A Delta web page on destinations in the Asia Pacific region takes a similar tack, listing cities and countries like “Bangkok, Thailand” and “Osaka, Japan,” but only city names “Beijing,” “Hong Kong” and “Shanghai.”
Yet even after the deadline, Delta’s downloadable Asia route map and interactive route map identified countries including “China” — with “Taiwan” also identified. Another Delta web page lists Asia “Countries/Regions” as “China; Japan; Guam; Hong Kong; Palau; Saipan; Singapore; South Korea; Taiwan; Thailand.”
President Donald Trump has indicated a more open attitude toward Taiwan than past U.S. presidents since shortly after he won the election, when he accepted a congratulatory call from Taiwan’s president.
It was the first such communication between the two countries’ leaders since 1979, when the United States established diplomatic ties with China and cut official ties with Taiwan, which China considers to be a breakaway province.
The issue over how Taiwan is portrayed on airline websites has been brewing since earlier this year. In January, the Civil Aviation Administration of China called for a correction and public apology from Delta for listing Taiwan and Tibet as countries on its website.
The airline issued a statement saying: “Delta recognizes the seriousness of this issue and we took immediate steps to resolve it. It was an inadvertent error with no business or political intention, and we apologize deeply for the mistake.”
For Delta, Shapiro said, “It’s a business decision.”
Delta faced backlash from Taiwan. Vincent Liu, director general of the Taipei Economic and Cultural Office in Atlanta, said he also discussed his concerns with Delta and believes information provided to passengers should be “accurate” and “non-biased.”
“We are a democratic country. I just don’t know how anyone can apologize,” Liu said. “We are not in any position to teach any company what to do, how to run their business. But we do have a position to tell everybody who we are and how we are named. And we don’t need anybody to teach us how to name ourselves.”
From Delta’s point of view, Prime said, “China is a big elephant in the room, and Taiwan is an important piece of the economy, but really has very little voice in the international arena.”

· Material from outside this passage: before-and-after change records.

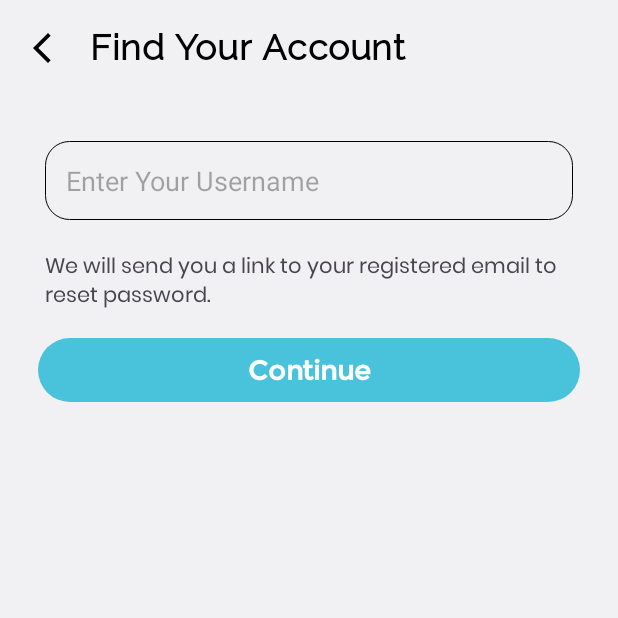
After one commit to mravaneesh/be_alpha, an Android app: the fragment ForgotPasswordFragment shown on its own in the app's theme, on a phone screen of 412 x 824 dp, the top half of it. The commit adds this screen. Run offline under Robolectric (Android 15) with nearby library versions, the phone set to English and light mode, and no system bars; our stand-ins replace Firebase (no records; nobody signed in at launch, a user with empty details on screens opened directly); Roboto replaces fonts that are not available here.

Commit message:
Setup email verification and forgot password.

```diff
--- a/app/build.gradle.kts
+++ b/app/build.gradle.kts
@@ -5,7 +5,6 @@ plugins {
     id("com.google.gms.google-services")
     id("kotlin-kapt")
     id("com.google.dagger.hilt.android")
-    id ("org.jetbrains.kotlin.plugin.serialization")
 }
 
 android {
--- a/authentication/build.gradle.kts
+++ b/authentication/build.gradle.kts
@@ -3,6 +3,8 @@ plugins {
     alias(libs.plugins.kotlin.android)
     id("kotlin-kapt")
     id("com.google.dagger.hilt.android")
+    id("kotlin-parcelize")
+    id("androidx.navigation.safeargs.kotlin")
 }
 
 android {
--- a/authentication/src/main/java/com/example/authentication/model/User.kt
+++ b/authentication/src/main/java/com/example/authentication/model/User.kt
@@ -1,5 +1,9 @@
 package com.example.authentication.model
 
+import android.os.Parcelable
+import kotlinx.parcelize.Parcelize
+
+@Parcelize
 data class User(
     val id:String = "",
     val name:String = "",
@@ -13,4 +17,4 @@ data class User(
     val following:Int = 0,
     val posts:Int = 0,
     val createdAt:Long = System.currentTimeMillis()
-)
+): Parcelable
--- /dev/null
+++ b/authentication/src/main/java/com/example/authentication/view/ForgotPasswordFragment.kt
@@ -0,0 +1,112 @@
+package com.example.authentication.view
+
+
+import android.os.Bundle
+import android.view.LayoutInflater
+import android.view.View
+import android.view.ViewGroup
+import android.widget.Toast
+import androidx.fragment.app.Fragment
+import androidx.navigation.fragment.findNavController
+import com.example.authentication.R
+import com.example.authentication.databinding.FragmentForgotPasswordBinding
+import com.google.firebase.auth.FirebaseAuth
+import com.google.firebase.firestore.FirebaseFirestore
+
+class ForgotPasswordFragment : Fragment() {
+
+    private var _binding: FragmentForgotPasswordBinding? = null
+    private val binding get() = _binding!!
+    private lateinit var firestore: FirebaseFirestore
+    private lateinit var auth: FirebaseAuth
+    private var userEmail: String? = null  // Store the fetched email
+
+    override fun onCreateView(
+        inflater: LayoutInflater,
+        container: ViewGroup?,
+        savedInstanceState: Bundle?
+    ): View {
+        _binding = FragmentForgotPasswordBinding.inflate(inflater,container,false)
+        firestore = FirebaseFirestore.getInstance()
+        auth = FirebaseAuth.getInstance()
+        return binding.root
+    }
+    override fun onViewCreated(view: View, savedInstanceState: Bundle?) {
+        super.onViewCreated(view, savedInstanceState)
+        firestore = FirebaseFirestore.getInstance()
+        binding.toolbar.setNavigationOnClickListener {
+            findNavController().navigateUp()
+        }
+        binding.btnContinue.setOnClickListener { fetchUserEmail() }
+    }
+
+    private fun fetchUserEmail() {
+        val username = binding.etUsername.text.toString().trim()
+        if (username.isEmpty()) {
+            binding.etUsername.error = "Please enter your username"
+            return
+        }
+
+        // Query Firestore for email
+        firestore.collection("users").whereEqualTo("username", username)
+            .get()
+            .addOnSuccessListener { documents ->
+                if (!documents.isEmpty) {
+                    val userDoc = documents.documents[0]
+                    val userEmail = userDoc.getString("email")
+
+                    if (!userEmail.isNullOrEmpty()) {
+                        sendPasswordResetEmail(userEmail)
+                    } else {
+                        binding.etUsername.error = "Email not found!"
+                    }
+                } else {
+                    binding.etUsername.error = "Username not found!"
+                }
+            }
+            .addOnFailureListener {
+                Toast.makeText(requireContext(), "Error: ${it.message}", Toast.LENGTH_SHORT).show()
+            }
+    }
+    private fun sendPasswordResetEmail(email: String) {
+        auth.sendPasswordResetEmail(email)
+            .addOnSuccessListener {
+                view?.let { updateUIForEmailFound(email) } // Ensure view is not null before updating UI
+            }
+            .addOnFailureListener {
+                Toast.makeText(requireContext(), "Failed to send reset email: ${it.message}", Toast.LENGTH_SHORT).show()
+            }
+    }
+    private fun updateUIForEmailFound(email: String) {
+        binding.etUsername.visibility = View.GONE
+        binding.tvDescEmail.text = "Link sent to: ${maskEmail(email)}"
+        binding.tvDescEmail.visibility = View.VISIBLE
+        binding.btnContinue.text = "Done"
+        binding.btnContinue.setOnClickListener { findNavController().navigateUp() }
+    }
+
+    private fun maskEmail(email: String): String {
+        val parts = email.split("@")
+        if (parts.size < 2) return email  // If email format is invalid, return as is
+
+        val namePart = parts[0] // Get the username part before '@'
+        val domainPart = parts[1] // Get the domain part after '@'
+
+        return if (namePart.length > 4) {
+            val visibleChars = 2 // Number of characters to keep visible at the start and end
+            val maskedLength = namePart.length - (2 * visibleChars) // Length of the masked part
+            val mask = "*".repeat(maskedLength) // Generate dynamic mask
+
+            "${namePart.take(visibleChars)}$mask${namePart.takeLast(visibleChars)}@$domainPart"
+        } else {
+            "***@$domainPart" // If too short, mask everything before '@'
+        }
+    }
+
+
+    override fun onDestroyView() {
+        super.onDestroyView()
+        _binding = null
+    }
+
+}
--- /dev/null
+++ b/authentication/src/main/res/layout/fragment_forgot_password.xml
@@ -0,0 +1,85 @@
+<?xml version="1.0" encoding="utf-8"?>
+<androidx.coordinatorlayout.widget.CoordinatorLayout xmlns:android="http://schemas.android.com/apk/res/android"
+    xmlns:app="http://schemas.android.com/apk/res-auto"
+    xmlns:tools="http://schemas.android.com/tools"
+    android:fitsSystemWindows="true"
+    android:background="@color/general_bg"
+    android:layout_width="match_parent"
+    android:layout_height="match_parent">
+
+    <com.google.android.material.appbar.AppBarLayout
+        android:layout_width="match_parent"
+        android:layout_height="wrap_content"
+        android:background="@color/general_bg">
+
+        <com.google.android.material.appbar.MaterialToolbar
+            android:id="@+id/toolbar"
+            android:layout_width="match_parent"
+            android:layout_height="?attr/actionBarSize"
+            app:layout_collapseMode="pin"
+            app:navigationIcon="@drawable/back_arrow"
+            app:title="Find Your Account"
+            app:titleTextAppearance="@style/ToolbarTitleStyle"
+            android:background="@color/general_bg"/>
+    </com.google.android.material.appbar.AppBarLayout>
+
+    <androidx.core.widget.NestedScrollView
+        android:id="@+id/scrollView"
+        android:layout_width="match_parent"
+        android:layout_height="match_parent"
+        android:scrollbars="none"
+        app:layout_behavior="@string/appbar_scrolling_view_behavior">
+
+        <LinearLayout
+            android:layout_width="match_parent"
+            android:layout_height="match_parent"
+            android:padding="20dp"
+            android:orientation="vertical">
+
+            <TextView
+                android:id="@+id/tvDescEmail"
+                android:layout_width="match_parent"
+                android:layout_height="wrap_content"
+                android:visibility="gone"
+                android:textSize="16sp"
+                android:layout_margin="10dp"
+                android:gravity="center_vertical"
+                android:fontFamily="@font/poppins_regular"
+                android:paddingBottom="12dp"/>
+
+            <EditText
+                android:id="@+id/etUsername"
+                android:layout_width="match_parent"
+                android:layout_height="wrap_content"
+                android:background="@drawable/edittext_bg"
+                android:padding="14dp"
+                android:layout_margin="10dp"
+                android:hint="Enter Your Username"
+                android:inputType="text"/>
+
+            <TextView
+                android:layout_width="match_parent"
+                android:layout_height="wrap_content"
+                android:text="We will send you a link to your registered email to reset password."
+                android:textSize="14sp"
+                android:fontFamily="@font/poppins_regular"
+                android:layout_margin="10dp"/>
+
+                <TextView
+                    android:id="@+id/btnContinue"
+                    android:layout_width="match_parent"
+                    android:layout_margin="5dp"
+                    android:layout_height="wrap_content"
+                    android:background="@drawable/button_with_ripple"
+                    android:clickable="true"
+                    android:focusable="true"
+                    android:gravity="center"
+                    android:padding="10dp"
+                    android:text="Continue"
+                    android:fontFamily="@font/montserrat_regular"
+                    android:textColor="@color/white"
+                    android:textSize="18sp"
+                    android:textStyle="bold" />
+        </LinearLayout>
+    </androidx.core.widget.NestedScrollView>
+</androidx.coordinatorlayout.widget.CoordinatorLayout>
--- a/build.gradle.kts
+++ b/build.gradle.kts
@@ -6,5 +6,5 @@ plugins {
 
     id("com.google.gms.google-services") version "4.4.2" apply false
     id("com.google.dagger.hilt.android") version "2.51.1" apply false
-    id ("org.jetbrains.kotlin.plugin.serialization") version "1.8.20" apply false
+    id("androidx.navigation.safeargs.kotlin") version "2.8.8" apply false
 }
--- a/common/utils/src/main/res/values/colors.xml
+++ b/common/utils/src/main/res/values/colors.xml
@@ -11,4 +11,9 @@
     <color name="button_secondary">#BDBDBD</color>
     <color name="general_bg">#F1F1F3</color>
     <color name="cool_gray">#B0BEC5</color>
+
+    <color name="et_bg">#208fa4c4</color>
+    <color name="inactive_button">#A6A6A9</color>
+    <color name="active_button">#FCFCFF</color>
+    <color name="transparent">@android:color/transparent</color>
 </resources>
```
Also changed, not shown: authentication/src/main/java/com/example/authentication/view/LoginFragment.kt (+7 -3 lines), authentication/src/main/java/com/example/authentication/view/SignupFragment.kt (+63 -9 lines), authentication/src/main/java/com/example/authentication/view/VerifyDialogFragment.kt (added, +44 -0 lines), authentication/src/main/res/layout/fragment_login.xml (+18 -0 lines), authentication/src/main/res/layout/fragment_verify_dialog.xml (added, +70 -0 lines), authentication/src/main/res/navigation/auth_nav_graph.xml (+11 -3 lines), common/utils/src/main/res/drawable/bg_tab_select.xml (added, +7 -0 lines), common/utils/src/main/res/drawable/dialog_bg.xml (added, +8 -0 lines), 3 other files.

China recently “has become more active, more assertive internationally on the political scene,” she said. “So this is just a very small example.”